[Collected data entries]
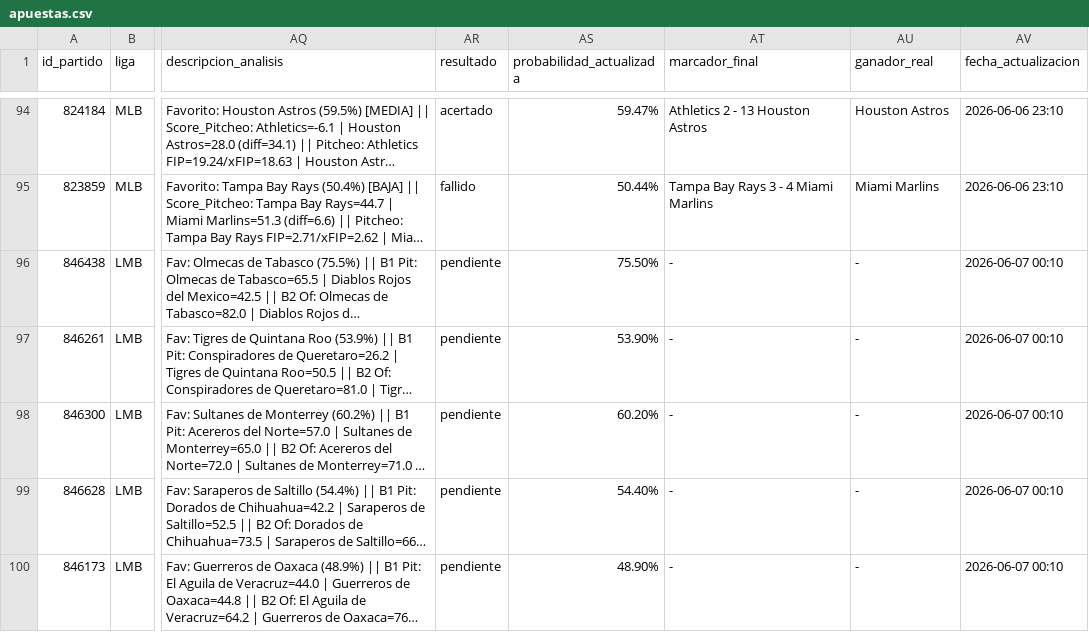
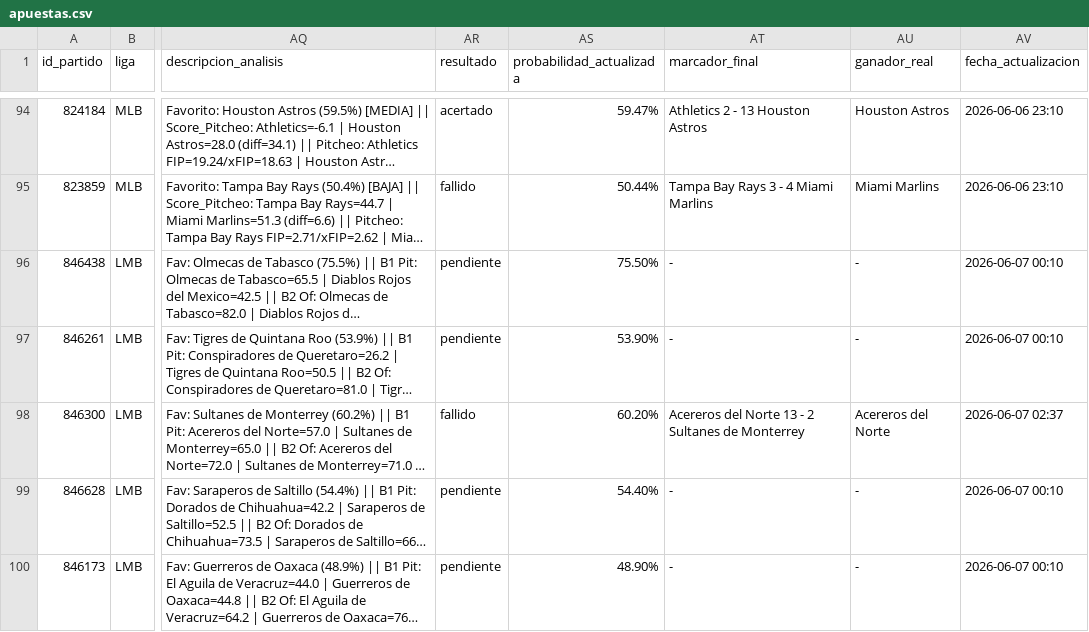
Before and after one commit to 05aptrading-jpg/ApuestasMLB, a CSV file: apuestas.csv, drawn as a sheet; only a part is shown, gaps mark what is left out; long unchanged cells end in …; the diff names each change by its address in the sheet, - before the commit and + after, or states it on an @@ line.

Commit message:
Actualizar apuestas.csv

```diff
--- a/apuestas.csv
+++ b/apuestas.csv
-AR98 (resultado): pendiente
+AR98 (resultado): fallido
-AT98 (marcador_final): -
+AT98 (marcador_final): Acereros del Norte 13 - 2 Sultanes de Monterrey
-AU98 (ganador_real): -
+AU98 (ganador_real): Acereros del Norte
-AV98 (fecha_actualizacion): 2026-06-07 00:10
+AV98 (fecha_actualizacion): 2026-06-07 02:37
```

*Work instructions*
Could all the data above be given again exactly, leaving out its images?

*Reply*
Before and after one commit to 05aptrading-jpg/ApuestasMLB, a CSV file: apuestas.csv, drawn as a sheet; only a part is shown, gaps mark what is left out; long unchanged cells end in …; the diff names each change by its address in the sheet, - before the commit and + after, or states it on an @@ line.

Commit message:
Actualizar apuestas.csv

```diff
--- a/apuestas.csv
+++ b/apuestas.csv
-AR98 (resultado): pendiente
+AR98 (resultado): fallido
-AT98 (marcador_final): -
+AT98 (marcador_final): Acereros del Norte 13 - 2 Sultanes de Monterrey
-AU98 (ganador_real): -
+AU98 (ganador_real): Acereros del Norte
-AV98 (fecha_actualizacion): 2026-06-07 00:10
+AV98 (fecha_actualizacion): 2026-06-07 02:37
```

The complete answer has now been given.